Under the Sidewalks of the Sacred Space
If you’ve been following our twitter feed or facebook, you know that we are hard at work surveying beneath the sidewalks around Linton Hall and Beaumont Tower. As part of the campus construction, a majority of the sidewalks within the sacred space are being renovated. Sidewalk replacement involves removal of the old walk, flattening the ground, laying down sand, and then covering the area with fresh cement. This process is fairly quick, and most walks are removed and replaced in an afternoon. However, the sacred space is an important area for MSU’s history. By digging beneath the sidewalks as they are removed we are able to get a glimpse at sections of the sacred space that we haven’t been able to access. These sections are also protected by the sidewalks and are therefore more likely to contain preserved artifacts.
With a team of grad students we began working two weeks ago, and have been fairly busy since then following the demolition crews. So what has been underneath the sidewalks you tread across everyday? Here are some of our finds from these surveys.
Beaumont Northwest Sidewalk Survey: Salt Glazed Stoneware
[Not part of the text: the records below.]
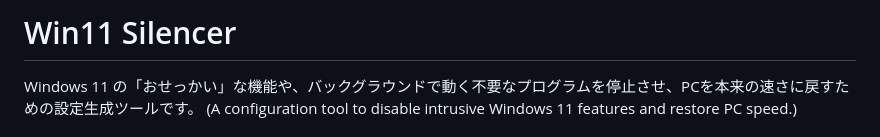
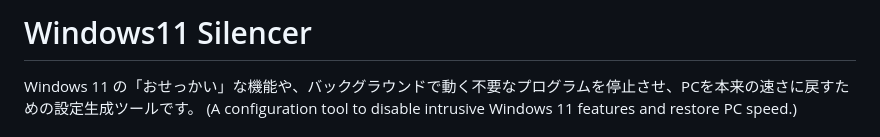
Before and after one commit to Wosaymo36/win11-silencer, a Markdown page: README.md, the part around the change. Rendered like a GitHub page.

```diff
--- a/README.md
+++ b/README.md
@@ -1,4 +1,4 @@
-# Win11 Silencer
+# Windows11 Silencer
 
 Windows 11 の「おせっかい」な機能や、バックグラウンドで動く不要なプログラムを停止させ、PCを本来の速さに戻すための設定生成ツールです。
 (A configuration tool to disable intrusive Windows 11 features and restore PC speed.)
```
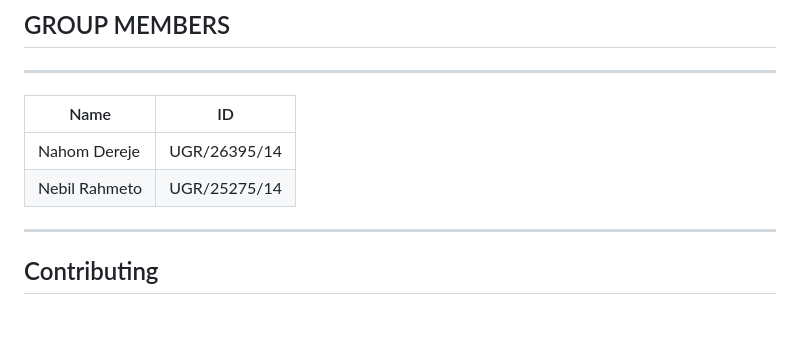
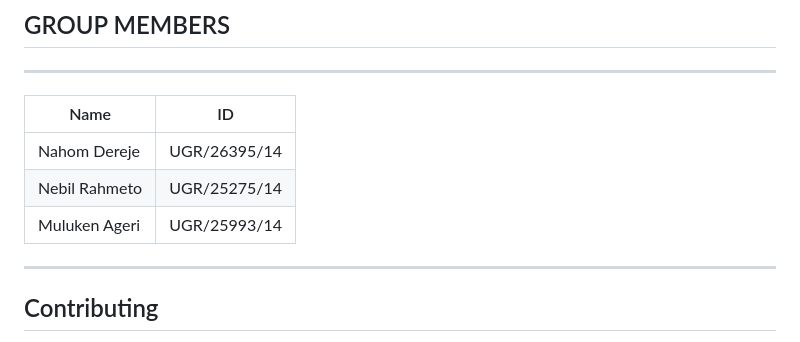
Before and after one commit to nahom-d54/spam_detection, a Markdown page: README.md, the part around the change. Drawn GitHub-style; blank space fills up the shorter version.

```diff
--- a/README.md
+++ b/README.md
@@ -387,6 +387,7 @@ MIT
 | ------------ | ------------ |
 | Nahom Dereje | UGR/26395/14 |
 | Nebil Rahmeto | UGR/25275/14 |
+| Muluken Ageri | UGR/25993/14 |
 
 ---
 
```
Ceramics are one of the primary types of objects we find on campus, although usually it is more delicate plain whiteware. This piece of pottery is stoneware. Stoneware is thicker than whiteware and non-porous, which means it is impervious to liquid even without a glaze. This particular piece has a grey glazed exterior, light yellow-white paste, and a brown salt glazed interior. You can see that it has an ‘orange peel’ like interior, which is indicative of the salt glazing process. This glaze is important because it makes the interior even more sealed against liquids and perfect for domestic kitchen use.
Beaumont North Sidewalk Survey: Square Cut Nails
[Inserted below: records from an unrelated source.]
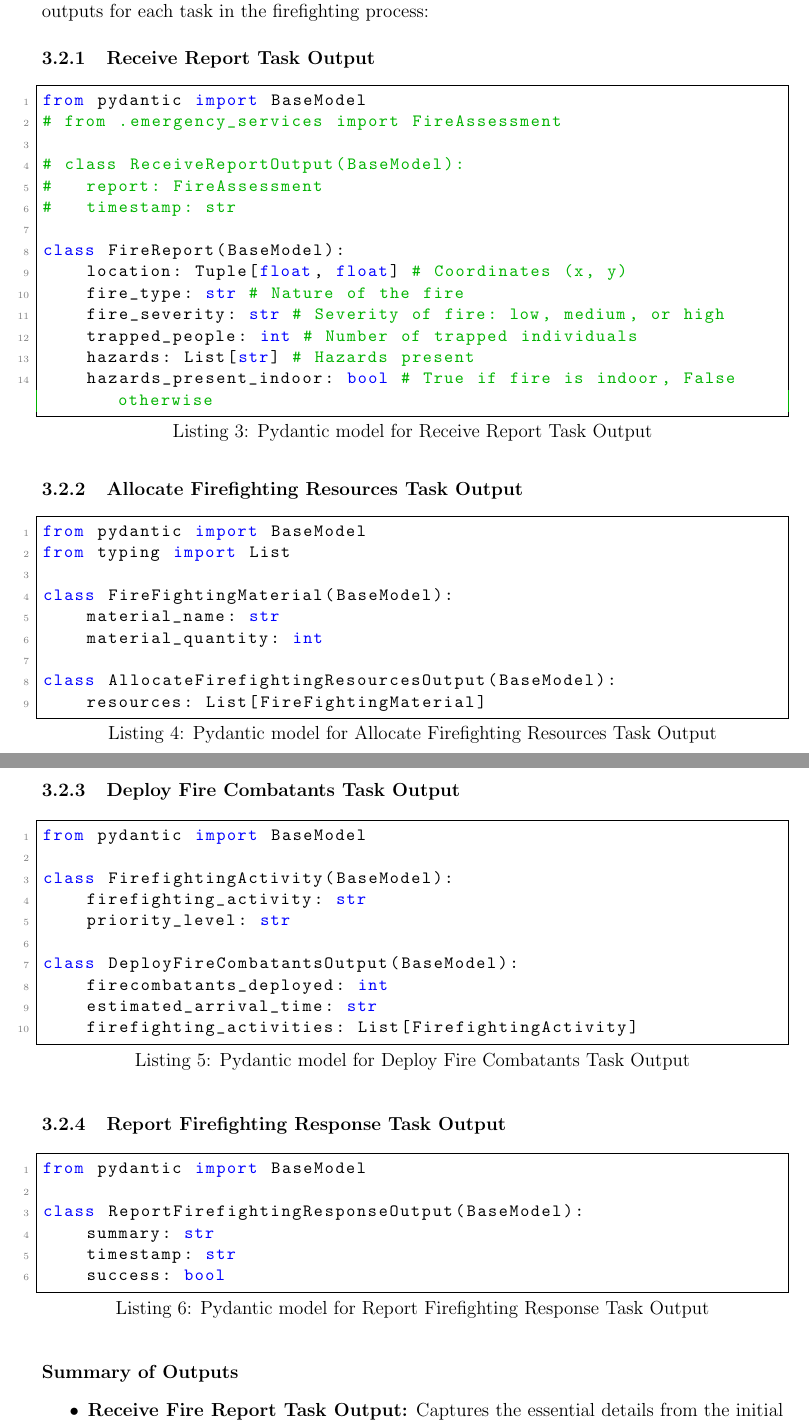
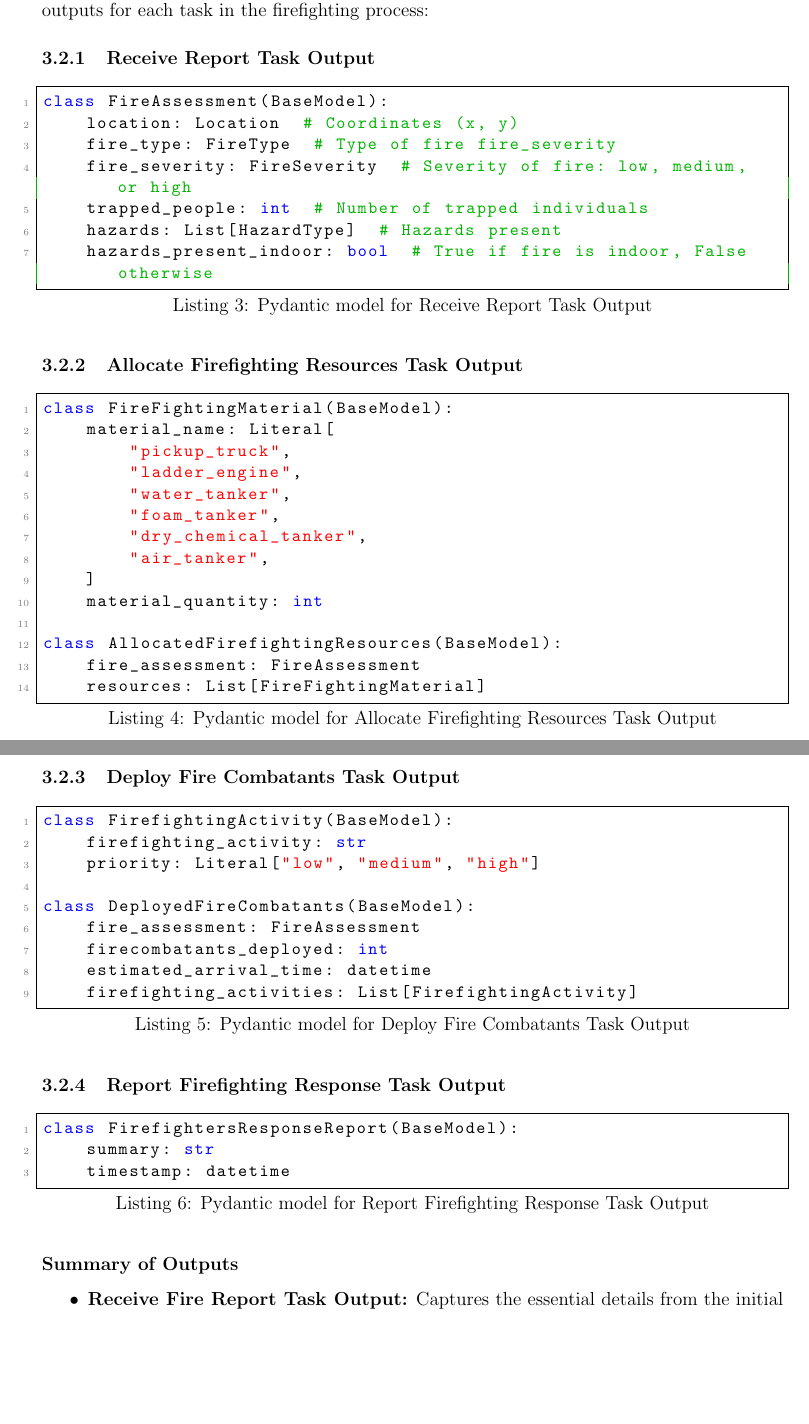
Before and after one commit to ZachParent/mai-multi-agent-systems, a LaTeX document (practical/reports/task2-report/main.tex, which reads practical/reports/task2-report/sections/pydantic_output/firefighters.tex): two parts of pages 10 and 11 of 15, joined at a grey line, cut so that both start at the same text, the shorter picture padded with empty space. Compiled offline with pdfLaTeX.

Commit message:
update firefighters data models

```diff
--- a/practical/reports/task2-report/sections/pydantic_output/firefighters.tex
+++ b/practical/reports/task2-report/sections/pydantic_output/firefighters.tex
@@ -4,60 +4,54 @@ Structured outputs ensure effective communication and accountability among team
 
 \subsubsection{Receive Report Task Output}
 \begin{lstlisting}[caption={Pydantic model for Receive Report Task Output}]
-from pydantic import BaseModel
-# from .emergency_services import FireAssessment
-
-# class ReceiveReportOutput(BaseModel):
-#   report: FireAssessment
-#   timestamp: str
-
-class FireReport(BaseModel):
-    location: Tuple[float, float] # Coordinates (x, y)
-    fire_type: str # Nature of the fire
-    fire_severity: str # Severity of fire: low, medium, or high
-    trapped_people: int # Number of trapped individuals
-    hazards: List[str] # Hazards present
-    hazards_present_indoor: bool # True if fire is indoor, False otherwise
+class FireAssessment(BaseModel):
+    location: Location  # Coordinates (x, y)
+    fire_type: FireType  # Type of fire fire_severity
+    fire_severity: FireSeverity  # Severity of fire: low, medium, or high
+    trapped_people: int  # Number of trapped individuals
+    hazards: List[HazardType]  # Hazards present
+    hazards_present_indoor: bool  # True if fire is indoor, False otherwise
 \end{lstlisting}
 
 
 \subsubsection{Allocate Firefighting Resources Task Output}
 \begin{lstlisting}[caption={Pydantic model for Allocate Firefighting Resources Task Output}]
-from pydantic import BaseModel
-from typing import List
-
 class FireFightingMaterial(BaseModel):
-    material_name: str
+    material_name: Literal[
+        "pickup_truck",
+        "ladder_engine",
+        "water_tanker",
+        "foam_tanker",
+        "dry_chemical_tanker",
+        "air_tanker",
+    ]
     material_quantity: int
 
-class AllocateFirefightingResourcesOutput(BaseModel):
+class AllocatedFirefightingResources(BaseModel):
+    fire_assessment: FireAssessment
     resources: List[FireFightingMaterial]
 \end{lstlisting}
 
 
 \subsubsection{Deploy Fire Combatants Task Output}
 \begin{lstlisting}[caption={Pydantic model for Deploy Fire Combatants Task Output}]
-from pydantic import BaseModel
-
 class FirefightingActivity(BaseModel):
     firefighting_activity: str
-    priority_level: str
+    priority: Literal["low", "medium", "high"]
 
-class DeployFireCombatantsOutput(BaseModel):
+class DeployedFireCombatants(BaseModel):
+    fire_assessment: FireAssessment
     firecombatants_deployed: int
-    estimated_arrival_time: str
+    estimated_arrival_time: datetime
     firefighting_activities: List[FirefightingActivity]
 \end{lstlisting}
 
 
 \subsubsection{Report Firefighting Response Task Output}
 \begin{lstlisting}[caption={Pydantic model for Report Firefighting Response Task Output}]
-from pydantic import BaseModel
-
-class ReportFirefightingResponseOutput(BaseModel):
+class FirefightersResponseReport(BaseModel):
     summary: str
-    timestamp: str
-    success: bool
+    timestamp: datetime
 \end{lstlisting}
 
 \paragraph{Summary of Outputs}
```
Also changed, not shown: practical/reports/task2-report/sections/pydantic_output/firefighters.tex (2 more changed lines).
When we find metal from the 19th century it is usually so rusted that it makes identification of what it exactly is very difficult. Nails look like reddish brown tree stems (and can be easily confused with them) instead of the smooth grey metal they actually are. While digging to the northwest of Beaumont Tower we found two surprisingly clean square cut nails. This style of nail was used from the 1820’s to 1910’s. Their great preservation makes them an invaluable resource as we can use them to train students in identification. (To learn more about styles of nails we fin on campus you can read a previous blog post on the subject)
Linton Hall South Sidewalk Survey: Glazed Brick
Throughout campus we find bricks. They were collected from the demolished historic buildings and used to modify the landscape. We find them primarily around the river banks where they would have been dumped to prevent flooding. During this section of the survey we found dozens of bricks. Since we have found hundreds of these, we don’t usually keep them. We do however keep bricks that have been painted or glazed. We found a number of bricks with a grey glazed exterior. During the firing process, this paint was added. This makes the brick impervious to weather and reduces deterioration. Our bricks appear to have primarily a grey salt glaze to them.
Author: Katy Meyers Emery